- [Task objective] In the records below, find every line with the word "height" and copy it.

- [Front-end code change data]
........

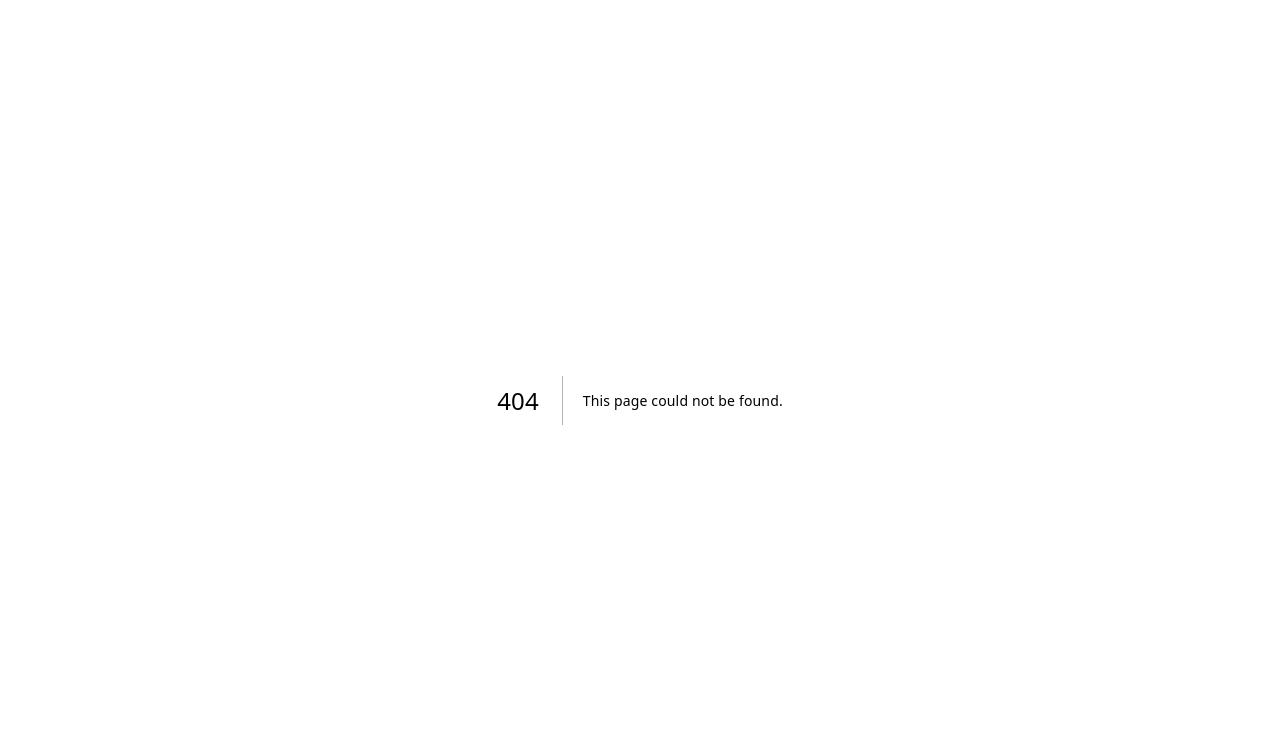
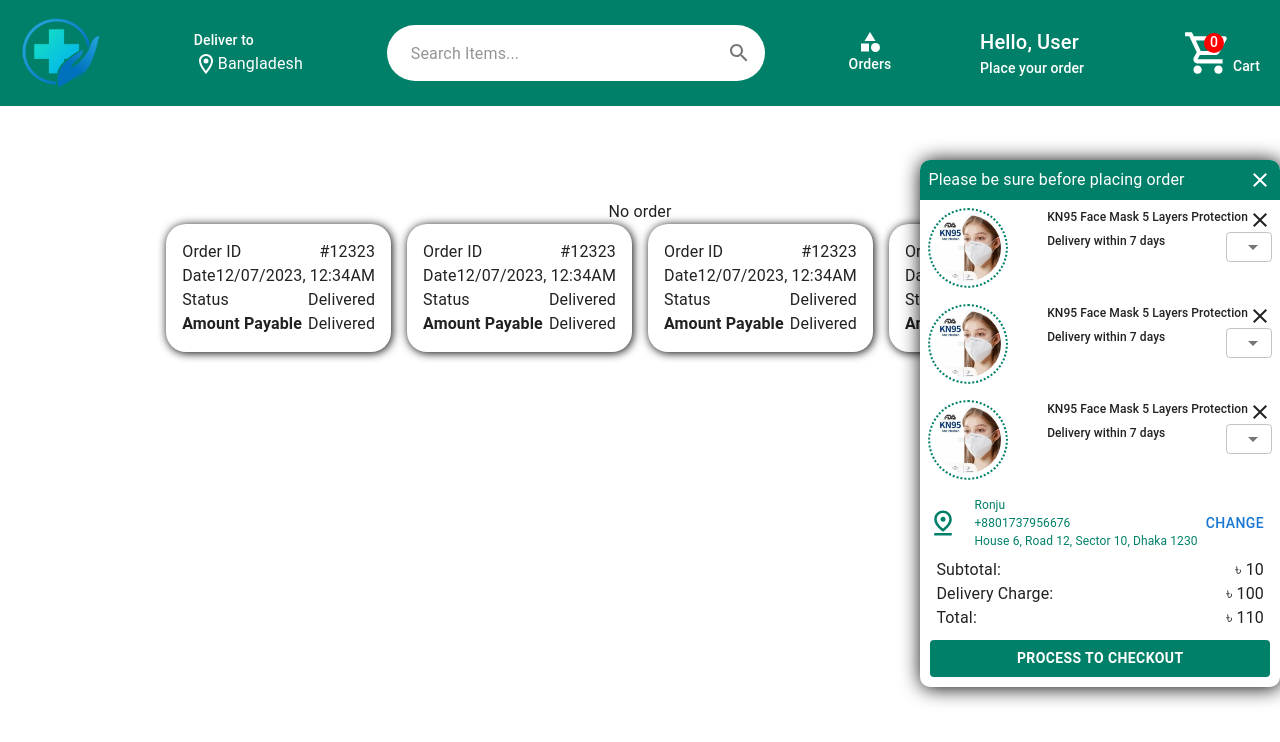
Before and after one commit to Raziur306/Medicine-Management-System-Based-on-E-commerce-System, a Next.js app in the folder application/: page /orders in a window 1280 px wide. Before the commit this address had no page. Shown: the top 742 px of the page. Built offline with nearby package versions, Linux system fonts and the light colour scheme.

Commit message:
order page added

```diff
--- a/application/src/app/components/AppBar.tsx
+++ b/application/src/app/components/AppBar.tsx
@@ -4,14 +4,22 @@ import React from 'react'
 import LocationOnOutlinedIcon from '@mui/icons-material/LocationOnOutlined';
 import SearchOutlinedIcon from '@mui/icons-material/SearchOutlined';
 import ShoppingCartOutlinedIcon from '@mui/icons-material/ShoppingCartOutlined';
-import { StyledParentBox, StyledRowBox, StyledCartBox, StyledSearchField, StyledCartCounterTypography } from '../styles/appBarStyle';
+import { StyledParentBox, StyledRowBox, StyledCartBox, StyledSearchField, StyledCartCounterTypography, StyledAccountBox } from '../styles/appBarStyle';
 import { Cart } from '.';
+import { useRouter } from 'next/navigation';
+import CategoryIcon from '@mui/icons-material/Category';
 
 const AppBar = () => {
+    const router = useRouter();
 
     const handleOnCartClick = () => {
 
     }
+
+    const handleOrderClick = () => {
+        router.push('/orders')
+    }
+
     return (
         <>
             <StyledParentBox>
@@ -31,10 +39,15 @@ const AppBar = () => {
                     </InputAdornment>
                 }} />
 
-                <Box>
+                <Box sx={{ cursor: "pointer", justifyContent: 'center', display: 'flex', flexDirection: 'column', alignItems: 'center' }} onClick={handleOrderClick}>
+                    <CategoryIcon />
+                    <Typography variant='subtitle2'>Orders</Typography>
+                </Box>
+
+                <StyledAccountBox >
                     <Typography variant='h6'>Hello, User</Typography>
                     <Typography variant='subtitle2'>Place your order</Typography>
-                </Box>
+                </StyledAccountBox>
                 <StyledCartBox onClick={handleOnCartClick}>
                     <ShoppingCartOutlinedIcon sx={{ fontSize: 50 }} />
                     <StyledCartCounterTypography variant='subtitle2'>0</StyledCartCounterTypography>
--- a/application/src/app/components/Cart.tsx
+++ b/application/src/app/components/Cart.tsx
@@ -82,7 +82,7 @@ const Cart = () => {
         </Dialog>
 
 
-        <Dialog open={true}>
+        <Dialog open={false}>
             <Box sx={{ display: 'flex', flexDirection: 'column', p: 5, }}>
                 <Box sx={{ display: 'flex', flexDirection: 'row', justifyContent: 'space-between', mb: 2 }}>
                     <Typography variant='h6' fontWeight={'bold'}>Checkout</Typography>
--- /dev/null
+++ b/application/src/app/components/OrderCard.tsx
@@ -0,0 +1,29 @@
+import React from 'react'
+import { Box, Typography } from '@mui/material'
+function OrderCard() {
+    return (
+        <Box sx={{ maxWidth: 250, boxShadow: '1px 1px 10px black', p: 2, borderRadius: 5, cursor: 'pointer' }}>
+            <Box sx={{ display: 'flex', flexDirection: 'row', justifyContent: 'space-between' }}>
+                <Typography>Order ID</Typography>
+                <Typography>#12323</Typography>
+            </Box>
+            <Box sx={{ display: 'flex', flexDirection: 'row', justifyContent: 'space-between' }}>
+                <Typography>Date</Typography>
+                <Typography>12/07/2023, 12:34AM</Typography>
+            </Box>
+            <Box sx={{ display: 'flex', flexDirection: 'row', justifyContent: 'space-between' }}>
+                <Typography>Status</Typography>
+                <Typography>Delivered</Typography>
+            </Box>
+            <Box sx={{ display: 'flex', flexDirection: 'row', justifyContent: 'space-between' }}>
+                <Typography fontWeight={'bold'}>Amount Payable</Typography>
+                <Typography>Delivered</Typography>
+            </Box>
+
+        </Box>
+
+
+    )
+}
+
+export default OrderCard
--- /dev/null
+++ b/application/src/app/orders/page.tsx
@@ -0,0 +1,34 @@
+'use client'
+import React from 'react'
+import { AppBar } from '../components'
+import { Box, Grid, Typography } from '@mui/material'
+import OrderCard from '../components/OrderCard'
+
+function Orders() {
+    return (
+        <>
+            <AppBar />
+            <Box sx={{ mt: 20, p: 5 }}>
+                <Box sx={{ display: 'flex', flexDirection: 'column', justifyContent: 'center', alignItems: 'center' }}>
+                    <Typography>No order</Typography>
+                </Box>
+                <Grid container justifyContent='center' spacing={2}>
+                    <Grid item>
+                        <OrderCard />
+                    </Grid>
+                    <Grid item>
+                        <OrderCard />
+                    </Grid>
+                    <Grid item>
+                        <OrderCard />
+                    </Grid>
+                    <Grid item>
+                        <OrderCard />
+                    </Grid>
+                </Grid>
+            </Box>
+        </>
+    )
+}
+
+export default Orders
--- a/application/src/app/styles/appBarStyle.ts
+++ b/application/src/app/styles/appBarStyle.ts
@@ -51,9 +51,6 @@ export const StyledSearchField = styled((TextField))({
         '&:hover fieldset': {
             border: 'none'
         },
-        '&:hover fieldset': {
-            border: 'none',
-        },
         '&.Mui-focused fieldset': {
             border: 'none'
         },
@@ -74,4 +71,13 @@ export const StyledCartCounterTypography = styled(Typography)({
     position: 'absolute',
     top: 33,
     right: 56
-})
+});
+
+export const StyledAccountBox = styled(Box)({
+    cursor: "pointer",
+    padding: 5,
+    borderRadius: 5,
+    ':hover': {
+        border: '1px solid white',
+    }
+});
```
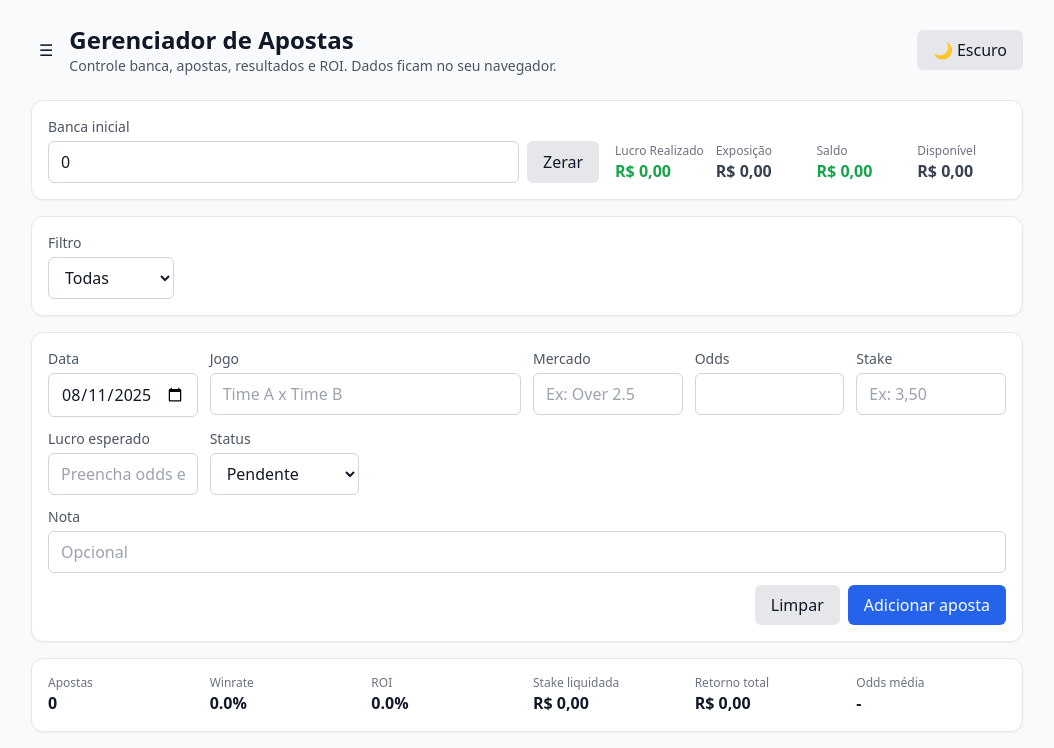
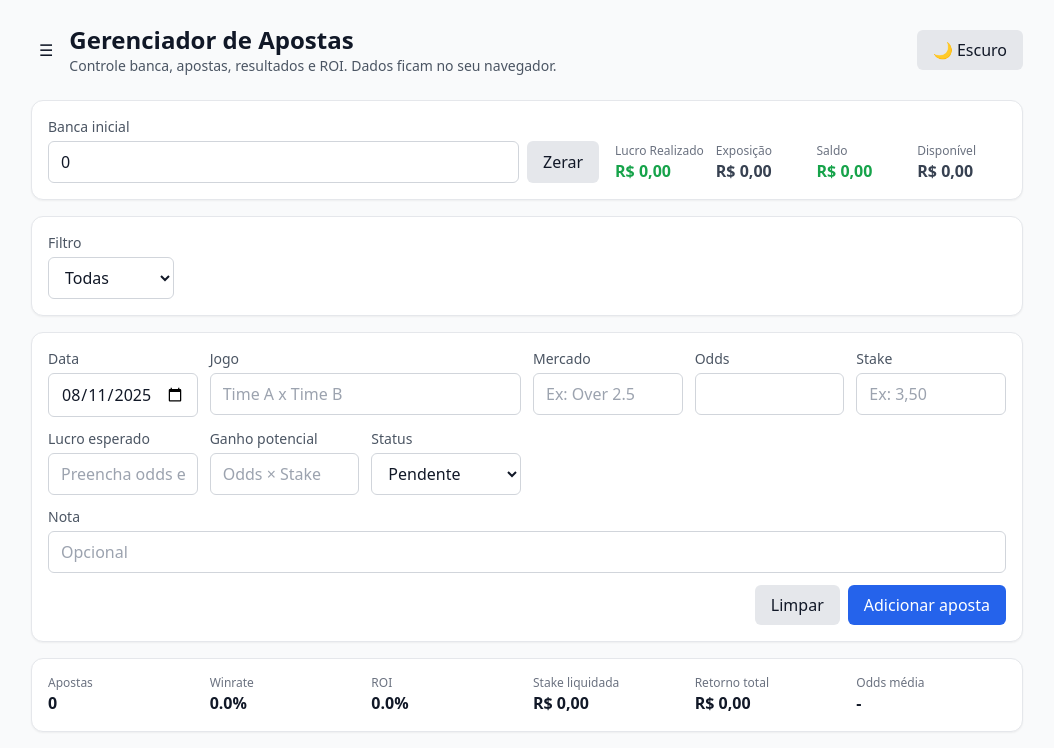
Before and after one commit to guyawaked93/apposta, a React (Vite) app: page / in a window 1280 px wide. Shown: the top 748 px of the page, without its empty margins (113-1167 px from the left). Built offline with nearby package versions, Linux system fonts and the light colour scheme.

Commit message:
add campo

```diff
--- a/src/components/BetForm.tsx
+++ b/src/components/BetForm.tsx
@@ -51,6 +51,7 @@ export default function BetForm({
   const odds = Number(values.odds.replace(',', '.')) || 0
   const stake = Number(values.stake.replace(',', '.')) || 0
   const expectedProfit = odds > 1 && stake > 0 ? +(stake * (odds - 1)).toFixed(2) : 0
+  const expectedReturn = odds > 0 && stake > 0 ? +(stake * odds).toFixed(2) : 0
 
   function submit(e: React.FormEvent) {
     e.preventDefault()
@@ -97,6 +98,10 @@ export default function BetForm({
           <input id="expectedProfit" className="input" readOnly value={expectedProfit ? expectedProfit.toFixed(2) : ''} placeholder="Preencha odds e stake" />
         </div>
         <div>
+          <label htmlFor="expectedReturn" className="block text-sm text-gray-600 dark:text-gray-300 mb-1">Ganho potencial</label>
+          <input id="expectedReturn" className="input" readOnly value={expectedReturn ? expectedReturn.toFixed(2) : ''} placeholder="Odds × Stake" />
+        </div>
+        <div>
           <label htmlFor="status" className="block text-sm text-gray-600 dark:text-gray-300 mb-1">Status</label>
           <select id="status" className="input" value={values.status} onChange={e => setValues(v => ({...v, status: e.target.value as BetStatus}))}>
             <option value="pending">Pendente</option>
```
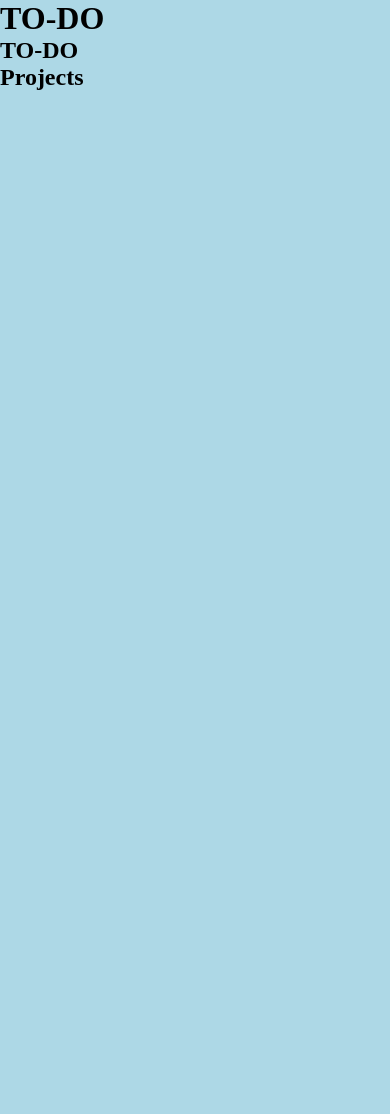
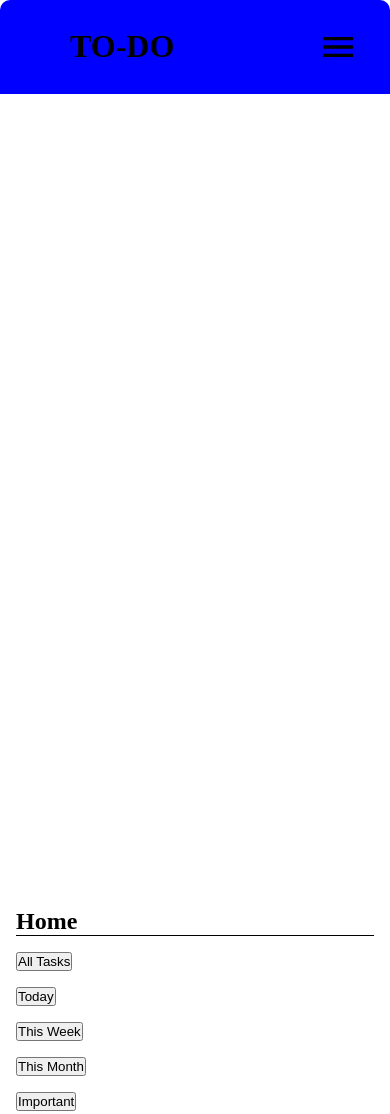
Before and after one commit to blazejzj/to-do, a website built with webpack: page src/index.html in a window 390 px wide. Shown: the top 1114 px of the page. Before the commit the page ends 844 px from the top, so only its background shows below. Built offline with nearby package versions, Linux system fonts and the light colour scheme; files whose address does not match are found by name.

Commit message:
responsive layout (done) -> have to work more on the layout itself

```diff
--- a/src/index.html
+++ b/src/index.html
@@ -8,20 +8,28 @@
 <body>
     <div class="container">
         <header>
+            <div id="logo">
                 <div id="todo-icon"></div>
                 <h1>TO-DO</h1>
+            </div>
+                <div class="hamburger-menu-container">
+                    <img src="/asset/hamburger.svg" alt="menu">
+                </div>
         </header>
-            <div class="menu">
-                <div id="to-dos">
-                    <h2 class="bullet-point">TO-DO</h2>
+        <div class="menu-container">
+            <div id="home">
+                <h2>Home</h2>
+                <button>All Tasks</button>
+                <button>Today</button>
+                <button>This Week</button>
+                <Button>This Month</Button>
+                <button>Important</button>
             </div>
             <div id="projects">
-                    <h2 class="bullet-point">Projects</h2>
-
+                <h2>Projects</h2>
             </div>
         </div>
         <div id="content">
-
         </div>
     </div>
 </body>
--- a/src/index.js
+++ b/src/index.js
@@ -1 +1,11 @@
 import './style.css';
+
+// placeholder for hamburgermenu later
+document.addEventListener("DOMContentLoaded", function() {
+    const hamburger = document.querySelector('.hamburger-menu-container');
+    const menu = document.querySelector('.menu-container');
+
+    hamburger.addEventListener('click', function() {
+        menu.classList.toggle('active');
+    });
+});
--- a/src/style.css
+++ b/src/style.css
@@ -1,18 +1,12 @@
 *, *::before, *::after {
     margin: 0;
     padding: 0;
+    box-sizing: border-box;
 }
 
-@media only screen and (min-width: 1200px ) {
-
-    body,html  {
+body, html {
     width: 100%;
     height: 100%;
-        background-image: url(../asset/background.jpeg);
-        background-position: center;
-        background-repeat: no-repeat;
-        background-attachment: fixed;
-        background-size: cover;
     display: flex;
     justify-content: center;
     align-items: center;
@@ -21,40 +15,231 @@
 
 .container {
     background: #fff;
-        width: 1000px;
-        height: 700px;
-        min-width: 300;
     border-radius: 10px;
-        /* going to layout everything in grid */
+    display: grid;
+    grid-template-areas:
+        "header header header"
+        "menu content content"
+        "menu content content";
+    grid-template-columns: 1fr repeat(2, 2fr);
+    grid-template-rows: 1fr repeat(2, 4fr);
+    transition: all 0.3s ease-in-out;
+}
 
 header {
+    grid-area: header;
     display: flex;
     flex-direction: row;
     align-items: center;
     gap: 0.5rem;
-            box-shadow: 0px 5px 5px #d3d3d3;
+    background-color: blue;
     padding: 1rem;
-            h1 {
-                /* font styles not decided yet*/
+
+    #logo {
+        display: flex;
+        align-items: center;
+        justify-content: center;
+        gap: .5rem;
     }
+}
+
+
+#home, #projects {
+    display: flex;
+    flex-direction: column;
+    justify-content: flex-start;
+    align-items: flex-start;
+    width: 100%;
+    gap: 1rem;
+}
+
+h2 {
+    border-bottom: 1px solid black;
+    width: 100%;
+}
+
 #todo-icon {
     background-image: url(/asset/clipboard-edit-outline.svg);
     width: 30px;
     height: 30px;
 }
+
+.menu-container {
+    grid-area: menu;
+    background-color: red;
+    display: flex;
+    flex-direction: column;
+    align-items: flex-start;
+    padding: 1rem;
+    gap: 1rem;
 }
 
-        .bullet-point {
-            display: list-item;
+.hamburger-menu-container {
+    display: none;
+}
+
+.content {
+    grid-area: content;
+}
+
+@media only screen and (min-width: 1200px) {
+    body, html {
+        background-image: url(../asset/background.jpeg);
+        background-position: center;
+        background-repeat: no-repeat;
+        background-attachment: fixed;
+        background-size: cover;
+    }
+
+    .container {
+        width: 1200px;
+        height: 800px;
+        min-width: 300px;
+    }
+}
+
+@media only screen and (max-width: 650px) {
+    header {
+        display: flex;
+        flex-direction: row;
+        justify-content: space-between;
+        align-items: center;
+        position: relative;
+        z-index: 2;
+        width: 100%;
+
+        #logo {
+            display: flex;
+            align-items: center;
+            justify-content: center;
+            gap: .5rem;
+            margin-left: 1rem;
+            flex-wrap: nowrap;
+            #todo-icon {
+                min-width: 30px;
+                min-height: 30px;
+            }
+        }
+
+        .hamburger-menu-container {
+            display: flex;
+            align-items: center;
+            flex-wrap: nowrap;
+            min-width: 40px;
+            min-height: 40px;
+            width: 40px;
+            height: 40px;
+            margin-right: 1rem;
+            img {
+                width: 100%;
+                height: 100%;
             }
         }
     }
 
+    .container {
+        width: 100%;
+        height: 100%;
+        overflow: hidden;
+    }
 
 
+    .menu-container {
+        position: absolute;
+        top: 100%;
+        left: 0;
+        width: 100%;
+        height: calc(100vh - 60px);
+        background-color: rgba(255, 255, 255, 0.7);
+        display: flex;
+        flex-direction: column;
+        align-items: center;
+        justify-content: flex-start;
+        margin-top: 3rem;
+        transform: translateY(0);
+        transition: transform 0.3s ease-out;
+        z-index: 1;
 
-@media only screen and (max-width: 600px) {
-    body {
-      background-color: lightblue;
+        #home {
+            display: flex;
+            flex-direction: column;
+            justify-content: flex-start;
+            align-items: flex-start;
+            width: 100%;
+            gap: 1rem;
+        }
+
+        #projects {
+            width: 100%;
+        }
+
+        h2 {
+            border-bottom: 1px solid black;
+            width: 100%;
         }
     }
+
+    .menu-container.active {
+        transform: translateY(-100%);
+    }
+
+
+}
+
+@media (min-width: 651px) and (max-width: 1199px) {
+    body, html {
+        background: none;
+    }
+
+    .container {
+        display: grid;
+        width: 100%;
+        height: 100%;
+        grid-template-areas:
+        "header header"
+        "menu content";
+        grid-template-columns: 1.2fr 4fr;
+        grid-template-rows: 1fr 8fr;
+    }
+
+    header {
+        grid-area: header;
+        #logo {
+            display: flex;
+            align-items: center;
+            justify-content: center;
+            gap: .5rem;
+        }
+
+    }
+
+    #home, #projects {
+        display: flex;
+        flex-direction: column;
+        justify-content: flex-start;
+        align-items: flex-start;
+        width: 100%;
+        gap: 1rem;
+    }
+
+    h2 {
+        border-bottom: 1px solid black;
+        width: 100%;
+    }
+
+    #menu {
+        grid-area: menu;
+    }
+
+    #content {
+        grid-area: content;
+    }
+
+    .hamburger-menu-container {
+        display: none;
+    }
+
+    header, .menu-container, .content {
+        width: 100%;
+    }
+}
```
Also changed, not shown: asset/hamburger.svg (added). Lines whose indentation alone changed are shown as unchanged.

........

- [Answer to this task]
     height: 100%;
-        height: 700px;
     height: 30px;
+        height: 800px;
+                min-height: 30px;
+            min-height: 40px;
+            height: 40px;
+                height: 100%;
+        height: 100%;
+        height: calc(100vh - 60px);
+        height: 100%;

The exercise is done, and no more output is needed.